> _Difference listings_
──────
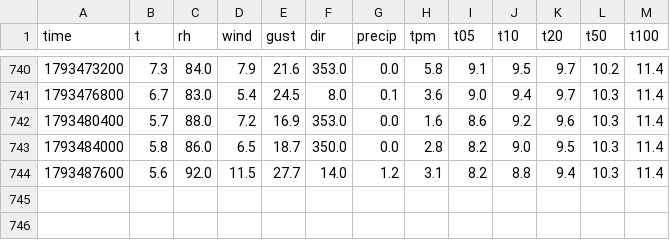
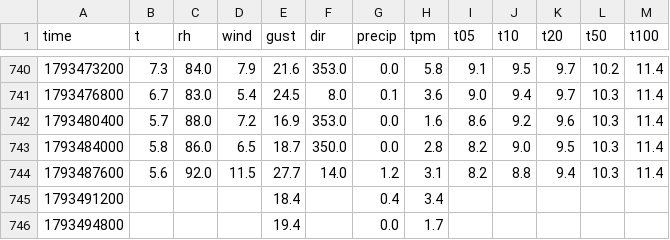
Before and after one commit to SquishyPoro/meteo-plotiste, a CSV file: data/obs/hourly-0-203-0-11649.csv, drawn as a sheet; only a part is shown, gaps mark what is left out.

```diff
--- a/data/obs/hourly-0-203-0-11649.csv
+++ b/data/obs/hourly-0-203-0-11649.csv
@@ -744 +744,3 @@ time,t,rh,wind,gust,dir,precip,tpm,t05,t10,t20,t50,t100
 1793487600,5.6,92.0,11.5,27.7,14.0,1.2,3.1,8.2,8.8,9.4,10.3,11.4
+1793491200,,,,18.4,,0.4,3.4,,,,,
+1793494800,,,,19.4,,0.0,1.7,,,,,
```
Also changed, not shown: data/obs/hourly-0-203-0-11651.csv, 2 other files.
──────
Lines that hold the word "data" are the ones to copy from the entries above.

Before and after one commit to SquishyPoro/meteo-plotiste, a CSV file: data/obs/hourly-0-203-0-11649.csv, drawn as a sheet; only a part is shown, gaps mark what is left out.
--- a/data/obs/hourly-0-203-0-11649.csv
+++ b/data/obs/hourly-0-203-0-11649.csv
Also changed, not shown: data/obs/hourly-0-203-0-11651.csv, 2 other files.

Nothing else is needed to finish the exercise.